If you retire without a pension, or without a sufficient pension to live comfortably, but own your own home, unlocking cash from your property could be the most sensible option to see you through retirement.
There are two main ways to free up money from your property. One option is to downsize and move to a smaller, less expensive property, or to a cheaper area; another is to release money from your property through equity release.
Let’s take a look at the pros and cons of downsizing and equity release
Downsizing to increase standard of living in retirement
Perhaps the biggest benefit of downsizing is that you retain ownership of your property and can still pass it on to family when you die. Also, money is released without incurring debt. However, you will need to have a sufficiently large enough home to enable you to downsize. There is also the option to move to a cheaper area.
The disadvantage of selling your home to release capital comes down to the cost. When selling property, you may not achieve the market price you hoped for. Then there is the actual cost of downsizing, which includes Estate Agent fees, valuation fees, stamp duty, legal fees and removal costs. This could substantially eat into the capital released. According to Saga this could amount to more than £25,000.
In addition, emotional attachment to both the property and its contents may be problematic. If you are moving to a smaller home, you won’t be able to take everything with you. This process can be emotionally overwhelming. If you have made up your mind to downsize, the MyMove senior-friendly guide to downsizing has some great tips to make the process easier. Don’t underestimate the fact that moving away from friends and established neighbours can be quite a wrench.
If you still have a mortgage, the option of downsizing may not be possible, particularly if you don’t have any additional sources of income. Even with some income, a relatively small mortgage is difficult to get in later life.

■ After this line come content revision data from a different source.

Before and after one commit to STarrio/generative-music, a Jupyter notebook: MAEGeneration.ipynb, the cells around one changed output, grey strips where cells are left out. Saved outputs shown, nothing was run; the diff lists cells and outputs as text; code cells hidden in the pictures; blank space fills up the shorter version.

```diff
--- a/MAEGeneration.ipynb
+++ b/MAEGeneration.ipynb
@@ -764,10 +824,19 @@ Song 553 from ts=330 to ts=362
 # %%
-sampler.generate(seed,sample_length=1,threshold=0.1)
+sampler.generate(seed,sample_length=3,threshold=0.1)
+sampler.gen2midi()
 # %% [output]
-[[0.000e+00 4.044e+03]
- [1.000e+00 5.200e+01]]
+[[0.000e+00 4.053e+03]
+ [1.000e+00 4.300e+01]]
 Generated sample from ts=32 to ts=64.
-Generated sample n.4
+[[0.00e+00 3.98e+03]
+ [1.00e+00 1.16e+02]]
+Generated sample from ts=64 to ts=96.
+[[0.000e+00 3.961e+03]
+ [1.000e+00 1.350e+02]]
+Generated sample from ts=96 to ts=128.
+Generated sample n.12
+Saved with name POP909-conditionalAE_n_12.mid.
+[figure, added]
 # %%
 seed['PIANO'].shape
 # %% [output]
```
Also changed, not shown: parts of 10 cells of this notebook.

Equity release: the pros and cons
Equity release is a way of releasing money from your home and turning it into a cash lump sum while you are still living there. It’s a financial product only available to the over 55s (over 65s for home reversion plans) and is designed to help people get money from their property without moving. One of the big attractions of equity release is that you don’t have to have finished paying off your mortgage to do this.
Tip: use an equity release calculator like this one to get an idea of how much you could release before committing to anything.
There are two forms of equity release:
- Lifetime mortgages (different to standard mortgages)
- Home reversion plans
Lifetime mortgages are the most popular form of equity release. Find out the reasons why you may consider equity release with a lifetime mortgage here. Lifetime mortgages are different to standard mortgages as you don’t have to make monthly repayments (though there are some equity release products where you can). Instead, with a lifetime mortgage the interest builds up and is paid back to the lender when you die or move into care and the property is sold.
Home reversion plans are when you sell a part of your property to a scheme provider and they pay you a tax-free lump sum in return. You have the right to live in your home rent-free for life, but as the lump sum is calculated at much less than the value of your home, and the payback is based on a percentage ownership, the equity release company usually benefits substantially when the property is sold and they recoup their share.
When considering downsizing or equity release it is a good idea to seek the advice of an Independent Financial Adviser who will assess the best options for you and your financial circumstances.